Data extracted from a collection
- - -

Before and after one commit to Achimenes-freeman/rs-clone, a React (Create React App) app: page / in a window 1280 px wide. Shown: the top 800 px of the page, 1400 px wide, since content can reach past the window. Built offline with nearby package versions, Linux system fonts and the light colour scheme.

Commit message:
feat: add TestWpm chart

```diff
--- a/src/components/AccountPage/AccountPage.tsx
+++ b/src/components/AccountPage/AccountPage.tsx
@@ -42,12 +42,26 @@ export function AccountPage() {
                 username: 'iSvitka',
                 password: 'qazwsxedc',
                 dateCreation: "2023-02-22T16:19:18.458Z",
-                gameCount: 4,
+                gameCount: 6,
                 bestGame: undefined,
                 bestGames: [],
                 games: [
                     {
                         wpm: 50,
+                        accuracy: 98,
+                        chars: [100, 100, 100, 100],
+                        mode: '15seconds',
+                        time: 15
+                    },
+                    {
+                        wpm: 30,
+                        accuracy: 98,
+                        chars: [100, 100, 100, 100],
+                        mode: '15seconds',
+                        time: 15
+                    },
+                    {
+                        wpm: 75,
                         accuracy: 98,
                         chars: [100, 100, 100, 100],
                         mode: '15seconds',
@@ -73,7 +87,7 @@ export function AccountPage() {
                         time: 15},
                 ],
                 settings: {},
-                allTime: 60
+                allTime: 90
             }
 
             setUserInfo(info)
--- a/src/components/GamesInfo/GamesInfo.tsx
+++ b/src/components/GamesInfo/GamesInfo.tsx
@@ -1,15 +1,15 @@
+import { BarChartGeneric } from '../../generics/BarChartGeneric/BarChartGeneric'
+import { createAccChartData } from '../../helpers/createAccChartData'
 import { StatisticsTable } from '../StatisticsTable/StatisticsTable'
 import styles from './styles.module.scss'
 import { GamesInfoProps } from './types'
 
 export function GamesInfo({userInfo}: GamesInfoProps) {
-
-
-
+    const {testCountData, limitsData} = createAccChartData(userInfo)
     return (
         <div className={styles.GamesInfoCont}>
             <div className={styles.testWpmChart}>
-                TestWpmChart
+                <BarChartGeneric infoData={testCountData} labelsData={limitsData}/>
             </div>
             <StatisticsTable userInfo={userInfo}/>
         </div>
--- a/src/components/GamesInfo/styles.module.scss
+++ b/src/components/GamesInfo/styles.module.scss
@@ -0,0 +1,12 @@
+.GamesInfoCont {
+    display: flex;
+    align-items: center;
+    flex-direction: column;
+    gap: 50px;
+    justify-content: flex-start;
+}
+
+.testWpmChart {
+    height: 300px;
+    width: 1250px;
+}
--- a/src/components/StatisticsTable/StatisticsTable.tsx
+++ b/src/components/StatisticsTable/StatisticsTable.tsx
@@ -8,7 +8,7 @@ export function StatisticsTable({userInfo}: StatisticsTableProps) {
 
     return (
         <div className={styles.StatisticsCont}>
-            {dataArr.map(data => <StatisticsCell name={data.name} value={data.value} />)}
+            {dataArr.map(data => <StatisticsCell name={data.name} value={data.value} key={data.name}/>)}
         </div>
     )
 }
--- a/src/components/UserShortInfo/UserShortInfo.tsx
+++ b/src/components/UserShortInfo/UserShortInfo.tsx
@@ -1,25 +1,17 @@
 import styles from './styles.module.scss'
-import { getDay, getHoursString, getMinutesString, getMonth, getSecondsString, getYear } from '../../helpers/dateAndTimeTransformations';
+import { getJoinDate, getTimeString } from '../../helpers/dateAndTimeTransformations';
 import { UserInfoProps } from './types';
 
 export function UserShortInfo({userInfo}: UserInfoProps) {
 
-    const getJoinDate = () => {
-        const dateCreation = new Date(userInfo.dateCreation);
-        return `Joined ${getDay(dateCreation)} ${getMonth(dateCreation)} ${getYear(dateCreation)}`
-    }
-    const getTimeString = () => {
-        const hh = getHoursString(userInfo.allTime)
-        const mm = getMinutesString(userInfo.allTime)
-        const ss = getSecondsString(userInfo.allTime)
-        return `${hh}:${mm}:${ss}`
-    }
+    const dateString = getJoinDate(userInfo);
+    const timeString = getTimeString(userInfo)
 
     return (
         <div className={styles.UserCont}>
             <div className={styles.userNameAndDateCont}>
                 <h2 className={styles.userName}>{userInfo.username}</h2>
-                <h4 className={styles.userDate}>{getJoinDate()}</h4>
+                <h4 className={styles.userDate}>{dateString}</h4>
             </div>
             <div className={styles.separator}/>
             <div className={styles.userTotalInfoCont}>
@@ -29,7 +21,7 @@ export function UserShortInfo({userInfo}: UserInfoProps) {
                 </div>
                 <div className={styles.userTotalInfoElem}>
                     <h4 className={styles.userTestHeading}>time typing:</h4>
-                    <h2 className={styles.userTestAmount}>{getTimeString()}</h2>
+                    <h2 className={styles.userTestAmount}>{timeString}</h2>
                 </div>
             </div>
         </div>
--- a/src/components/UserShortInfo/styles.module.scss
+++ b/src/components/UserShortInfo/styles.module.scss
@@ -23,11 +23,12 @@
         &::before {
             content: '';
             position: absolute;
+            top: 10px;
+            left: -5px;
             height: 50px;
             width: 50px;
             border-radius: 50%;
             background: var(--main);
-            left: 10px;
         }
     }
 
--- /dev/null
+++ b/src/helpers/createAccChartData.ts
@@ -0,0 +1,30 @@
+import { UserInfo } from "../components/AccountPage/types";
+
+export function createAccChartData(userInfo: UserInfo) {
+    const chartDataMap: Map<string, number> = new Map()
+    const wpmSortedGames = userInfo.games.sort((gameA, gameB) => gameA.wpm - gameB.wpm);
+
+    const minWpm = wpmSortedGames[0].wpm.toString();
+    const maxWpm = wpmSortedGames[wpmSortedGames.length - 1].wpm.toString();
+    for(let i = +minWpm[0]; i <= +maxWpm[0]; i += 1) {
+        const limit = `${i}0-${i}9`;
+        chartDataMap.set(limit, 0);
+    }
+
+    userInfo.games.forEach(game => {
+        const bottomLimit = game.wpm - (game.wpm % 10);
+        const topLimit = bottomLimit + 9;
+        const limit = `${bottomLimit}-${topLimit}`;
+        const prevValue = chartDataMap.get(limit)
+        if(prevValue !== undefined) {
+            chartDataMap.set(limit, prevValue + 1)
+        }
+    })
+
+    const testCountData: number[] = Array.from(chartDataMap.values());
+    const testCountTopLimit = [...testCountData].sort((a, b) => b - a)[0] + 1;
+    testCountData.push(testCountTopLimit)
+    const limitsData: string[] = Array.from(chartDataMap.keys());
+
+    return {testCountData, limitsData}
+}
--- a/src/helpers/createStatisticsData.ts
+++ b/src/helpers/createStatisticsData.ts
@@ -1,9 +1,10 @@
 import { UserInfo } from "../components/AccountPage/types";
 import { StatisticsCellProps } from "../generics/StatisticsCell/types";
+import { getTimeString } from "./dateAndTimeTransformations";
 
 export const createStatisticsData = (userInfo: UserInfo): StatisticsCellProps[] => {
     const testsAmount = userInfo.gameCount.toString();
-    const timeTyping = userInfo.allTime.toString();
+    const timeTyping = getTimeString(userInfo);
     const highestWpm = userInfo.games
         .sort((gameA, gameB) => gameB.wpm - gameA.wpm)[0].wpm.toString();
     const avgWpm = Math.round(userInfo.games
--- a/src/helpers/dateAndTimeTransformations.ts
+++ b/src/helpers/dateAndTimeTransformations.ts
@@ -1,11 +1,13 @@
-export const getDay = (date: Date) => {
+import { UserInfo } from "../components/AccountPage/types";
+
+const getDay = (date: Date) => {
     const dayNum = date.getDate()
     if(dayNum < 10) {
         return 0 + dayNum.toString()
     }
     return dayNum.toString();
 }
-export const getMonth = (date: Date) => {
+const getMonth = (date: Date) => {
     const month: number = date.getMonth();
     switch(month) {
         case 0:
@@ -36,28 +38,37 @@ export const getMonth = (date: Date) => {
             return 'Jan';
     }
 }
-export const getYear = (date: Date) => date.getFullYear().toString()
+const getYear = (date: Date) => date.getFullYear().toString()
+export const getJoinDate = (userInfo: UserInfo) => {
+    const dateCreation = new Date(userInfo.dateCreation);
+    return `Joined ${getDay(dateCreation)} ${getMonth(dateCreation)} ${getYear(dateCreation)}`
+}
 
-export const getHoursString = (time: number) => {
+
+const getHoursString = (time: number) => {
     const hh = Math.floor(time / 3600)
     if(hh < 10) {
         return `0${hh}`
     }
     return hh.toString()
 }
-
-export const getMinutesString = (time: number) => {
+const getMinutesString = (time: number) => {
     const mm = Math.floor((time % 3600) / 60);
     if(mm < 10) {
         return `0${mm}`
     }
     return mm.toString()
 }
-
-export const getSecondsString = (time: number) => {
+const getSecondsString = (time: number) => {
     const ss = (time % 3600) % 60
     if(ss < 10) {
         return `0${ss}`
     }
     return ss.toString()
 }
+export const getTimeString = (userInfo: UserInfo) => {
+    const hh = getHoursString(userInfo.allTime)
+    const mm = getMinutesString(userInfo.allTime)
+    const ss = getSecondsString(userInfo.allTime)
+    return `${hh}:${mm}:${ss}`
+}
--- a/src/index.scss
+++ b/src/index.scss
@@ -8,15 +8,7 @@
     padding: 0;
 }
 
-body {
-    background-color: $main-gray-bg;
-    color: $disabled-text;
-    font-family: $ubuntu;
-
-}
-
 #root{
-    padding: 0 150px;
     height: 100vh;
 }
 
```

- - -

Your task:
Search the entries for the word "toString", then gather every line that has it.

Task output:
+    const minWpm = wpmSortedGames[0].wpm.toString();
+    const maxWpm = wpmSortedGames[wpmSortedGames.length - 1].wpm.toString();
     const testsAmount = userInfo.gameCount.toString();
-    const timeTyping = userInfo.allTime.toString();
         .sort((gameA, gameB) => gameB.wpm - gameA.wpm)[0].wpm.toString();
         return 0 + dayNum.toString()
     return dayNum.toString();
-export const getYear = (date: Date) => date.getFullYear().toString()
+const getYear = (date: Date) => date.getFullYear().toString()
     return hh.toString()
     return mm.toString()
     return ss.toString()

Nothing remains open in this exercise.